- _Work to be completed_:
Say, as a bare number, how many lines of the listing hold "Rappeler".

- _Dataset excerpts_:
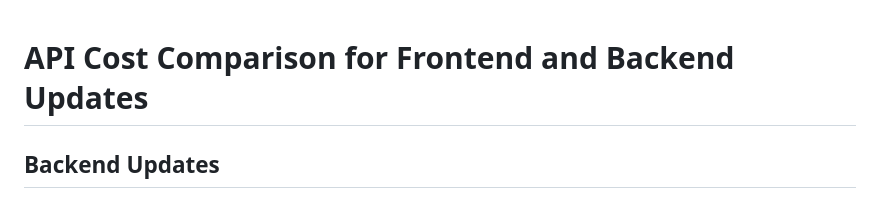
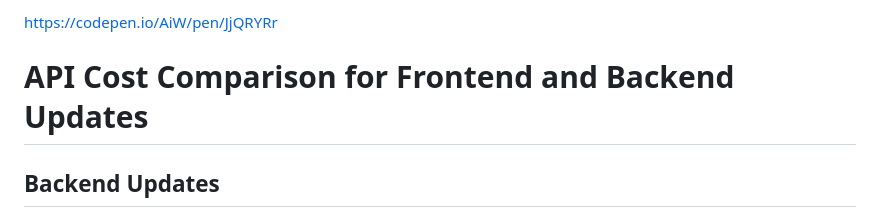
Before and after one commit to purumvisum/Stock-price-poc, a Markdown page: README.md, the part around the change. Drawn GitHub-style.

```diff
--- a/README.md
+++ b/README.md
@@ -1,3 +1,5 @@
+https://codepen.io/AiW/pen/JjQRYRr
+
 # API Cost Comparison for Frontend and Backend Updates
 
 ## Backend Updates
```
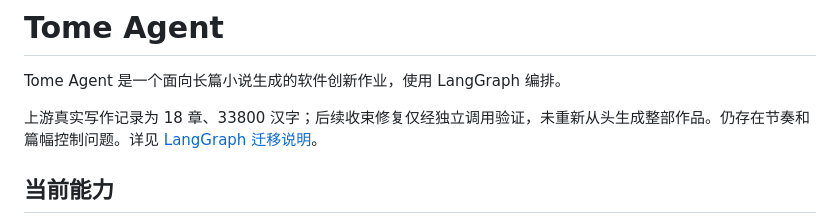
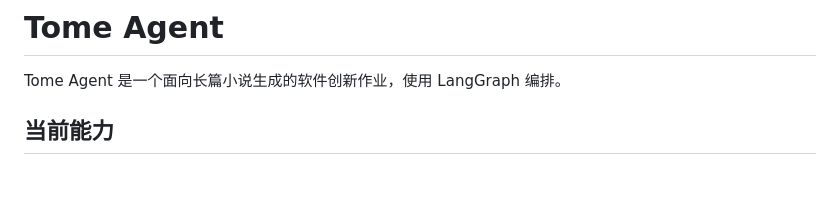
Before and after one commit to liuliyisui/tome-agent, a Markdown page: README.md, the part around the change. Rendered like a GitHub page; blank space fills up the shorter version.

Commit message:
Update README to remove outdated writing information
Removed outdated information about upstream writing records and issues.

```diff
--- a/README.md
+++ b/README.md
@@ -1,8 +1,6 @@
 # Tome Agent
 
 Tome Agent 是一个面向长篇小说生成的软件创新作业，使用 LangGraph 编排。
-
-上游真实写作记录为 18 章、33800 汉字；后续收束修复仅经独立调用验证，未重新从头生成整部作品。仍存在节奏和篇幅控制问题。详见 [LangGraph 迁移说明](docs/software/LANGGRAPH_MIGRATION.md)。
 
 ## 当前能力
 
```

---

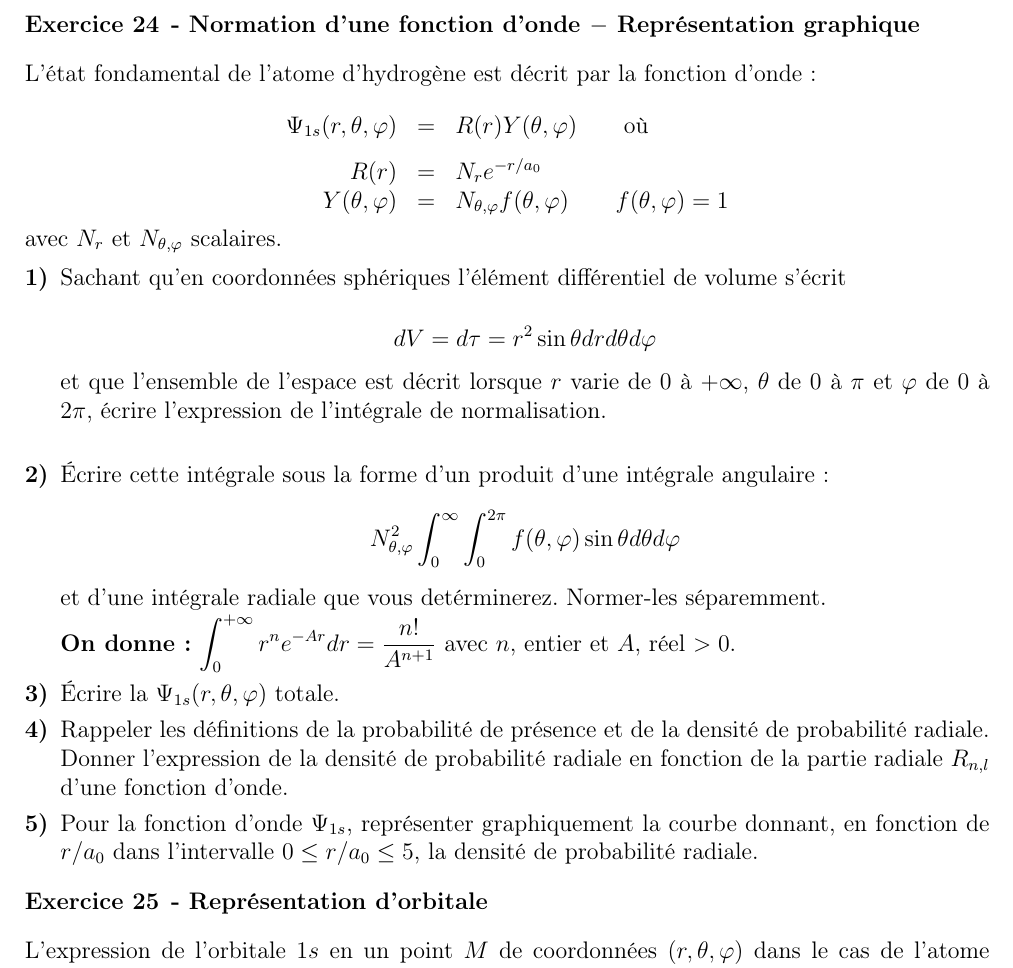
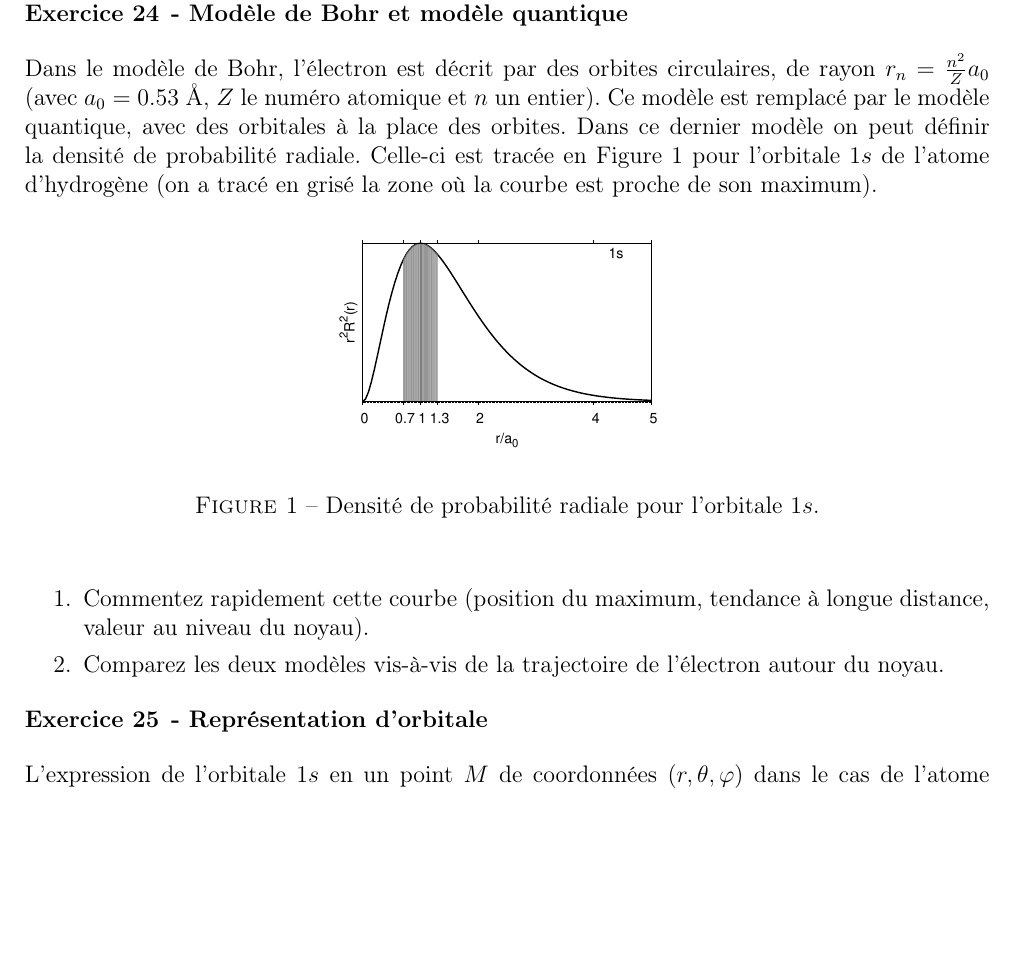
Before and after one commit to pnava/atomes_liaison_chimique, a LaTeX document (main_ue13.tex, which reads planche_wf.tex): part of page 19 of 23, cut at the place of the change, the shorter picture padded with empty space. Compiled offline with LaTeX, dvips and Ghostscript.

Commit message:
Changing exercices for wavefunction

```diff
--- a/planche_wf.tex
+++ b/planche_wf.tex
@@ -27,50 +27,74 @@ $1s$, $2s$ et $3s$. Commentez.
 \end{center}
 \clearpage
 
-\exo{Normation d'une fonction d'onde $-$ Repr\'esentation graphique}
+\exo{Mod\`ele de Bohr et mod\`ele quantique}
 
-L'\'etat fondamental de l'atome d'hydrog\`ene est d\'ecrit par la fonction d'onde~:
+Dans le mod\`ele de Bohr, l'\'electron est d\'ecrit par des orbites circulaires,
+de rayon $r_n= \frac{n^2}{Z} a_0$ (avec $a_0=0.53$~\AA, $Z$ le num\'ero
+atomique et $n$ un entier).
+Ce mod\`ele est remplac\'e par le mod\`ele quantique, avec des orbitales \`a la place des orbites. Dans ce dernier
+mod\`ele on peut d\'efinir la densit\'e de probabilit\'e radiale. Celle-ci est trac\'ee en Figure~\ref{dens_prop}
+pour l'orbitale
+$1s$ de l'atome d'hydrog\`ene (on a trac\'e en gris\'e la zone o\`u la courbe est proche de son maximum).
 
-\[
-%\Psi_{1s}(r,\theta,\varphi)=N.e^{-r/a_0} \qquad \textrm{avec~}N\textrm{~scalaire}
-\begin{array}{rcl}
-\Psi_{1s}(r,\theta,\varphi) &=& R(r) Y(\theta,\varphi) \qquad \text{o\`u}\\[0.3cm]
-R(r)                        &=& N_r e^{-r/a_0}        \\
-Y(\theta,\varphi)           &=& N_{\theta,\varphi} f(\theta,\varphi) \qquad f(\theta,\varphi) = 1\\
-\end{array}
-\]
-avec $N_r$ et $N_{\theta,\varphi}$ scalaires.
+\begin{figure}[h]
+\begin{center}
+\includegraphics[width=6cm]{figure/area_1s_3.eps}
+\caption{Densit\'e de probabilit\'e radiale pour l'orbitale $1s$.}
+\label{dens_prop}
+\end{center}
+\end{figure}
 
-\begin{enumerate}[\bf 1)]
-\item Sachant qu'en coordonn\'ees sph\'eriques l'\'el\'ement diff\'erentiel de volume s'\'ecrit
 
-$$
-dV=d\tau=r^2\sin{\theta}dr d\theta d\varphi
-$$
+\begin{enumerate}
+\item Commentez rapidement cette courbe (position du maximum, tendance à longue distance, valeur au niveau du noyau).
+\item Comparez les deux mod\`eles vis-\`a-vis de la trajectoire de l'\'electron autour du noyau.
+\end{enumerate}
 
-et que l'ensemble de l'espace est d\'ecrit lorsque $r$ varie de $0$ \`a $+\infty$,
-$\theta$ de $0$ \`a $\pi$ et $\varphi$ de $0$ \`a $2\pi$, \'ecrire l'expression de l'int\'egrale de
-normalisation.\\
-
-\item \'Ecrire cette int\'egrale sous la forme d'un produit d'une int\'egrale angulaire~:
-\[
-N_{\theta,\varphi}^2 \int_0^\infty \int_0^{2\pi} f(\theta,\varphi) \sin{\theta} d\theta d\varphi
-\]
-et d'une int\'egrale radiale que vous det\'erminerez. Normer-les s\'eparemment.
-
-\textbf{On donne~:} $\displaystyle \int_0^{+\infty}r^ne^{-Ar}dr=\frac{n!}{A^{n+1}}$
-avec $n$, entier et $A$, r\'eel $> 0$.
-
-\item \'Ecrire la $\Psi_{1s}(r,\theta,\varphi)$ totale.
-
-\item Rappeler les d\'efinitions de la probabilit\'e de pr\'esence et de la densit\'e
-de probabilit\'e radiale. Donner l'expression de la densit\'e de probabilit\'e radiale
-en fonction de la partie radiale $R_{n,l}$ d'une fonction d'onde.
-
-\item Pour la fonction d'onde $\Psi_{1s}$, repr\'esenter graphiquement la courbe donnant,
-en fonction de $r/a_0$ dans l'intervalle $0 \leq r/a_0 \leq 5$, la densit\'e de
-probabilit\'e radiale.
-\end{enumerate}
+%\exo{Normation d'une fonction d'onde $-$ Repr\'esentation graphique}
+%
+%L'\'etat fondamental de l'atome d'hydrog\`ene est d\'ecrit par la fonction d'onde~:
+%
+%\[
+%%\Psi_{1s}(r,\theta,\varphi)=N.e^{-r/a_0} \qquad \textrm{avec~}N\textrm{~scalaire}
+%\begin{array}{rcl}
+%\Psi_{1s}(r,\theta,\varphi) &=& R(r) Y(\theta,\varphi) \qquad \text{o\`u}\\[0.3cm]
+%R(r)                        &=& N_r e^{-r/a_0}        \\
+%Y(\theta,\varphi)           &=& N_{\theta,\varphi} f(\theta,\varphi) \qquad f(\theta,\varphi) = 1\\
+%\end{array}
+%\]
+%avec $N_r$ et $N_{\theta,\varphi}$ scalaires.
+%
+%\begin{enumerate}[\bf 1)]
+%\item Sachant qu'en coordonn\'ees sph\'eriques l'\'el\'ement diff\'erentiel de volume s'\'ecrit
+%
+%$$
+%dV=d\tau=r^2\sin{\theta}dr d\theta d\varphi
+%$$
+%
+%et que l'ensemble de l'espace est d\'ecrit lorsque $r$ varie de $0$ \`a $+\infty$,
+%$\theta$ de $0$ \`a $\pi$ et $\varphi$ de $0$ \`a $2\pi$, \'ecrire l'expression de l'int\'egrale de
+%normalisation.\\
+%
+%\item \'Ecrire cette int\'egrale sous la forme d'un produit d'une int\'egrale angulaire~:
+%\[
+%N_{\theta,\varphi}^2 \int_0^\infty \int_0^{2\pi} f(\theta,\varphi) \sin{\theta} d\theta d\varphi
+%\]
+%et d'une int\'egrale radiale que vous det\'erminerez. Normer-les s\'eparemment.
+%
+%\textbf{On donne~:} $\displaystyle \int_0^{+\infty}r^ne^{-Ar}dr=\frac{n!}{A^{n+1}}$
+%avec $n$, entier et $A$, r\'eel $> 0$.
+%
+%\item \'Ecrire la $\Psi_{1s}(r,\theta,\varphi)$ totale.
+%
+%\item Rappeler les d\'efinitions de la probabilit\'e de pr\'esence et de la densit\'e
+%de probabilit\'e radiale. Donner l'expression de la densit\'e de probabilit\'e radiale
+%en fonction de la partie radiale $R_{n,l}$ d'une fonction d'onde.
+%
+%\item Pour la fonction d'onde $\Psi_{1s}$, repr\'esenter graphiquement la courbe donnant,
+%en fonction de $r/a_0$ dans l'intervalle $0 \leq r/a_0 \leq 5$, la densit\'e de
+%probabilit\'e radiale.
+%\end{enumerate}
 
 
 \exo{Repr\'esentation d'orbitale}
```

--

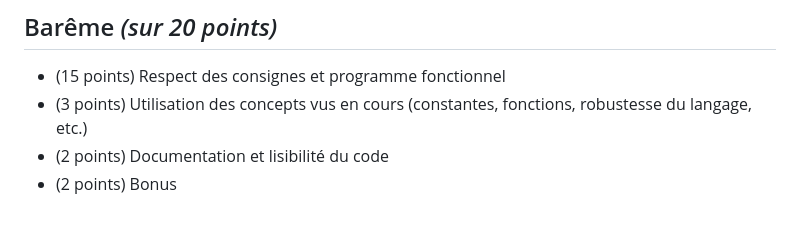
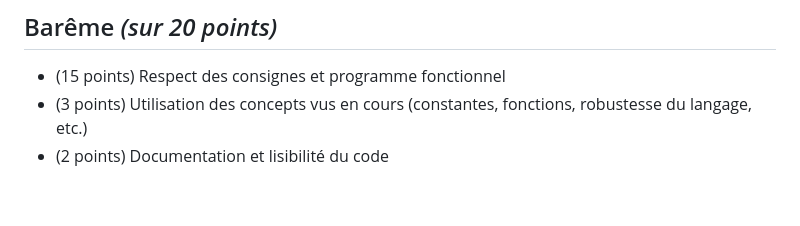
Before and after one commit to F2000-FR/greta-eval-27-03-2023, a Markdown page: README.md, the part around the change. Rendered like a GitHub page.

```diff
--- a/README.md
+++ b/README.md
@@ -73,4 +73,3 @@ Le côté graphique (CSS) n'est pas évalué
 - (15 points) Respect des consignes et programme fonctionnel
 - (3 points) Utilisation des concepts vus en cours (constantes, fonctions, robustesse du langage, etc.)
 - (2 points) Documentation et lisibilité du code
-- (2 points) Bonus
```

- _Result_:
2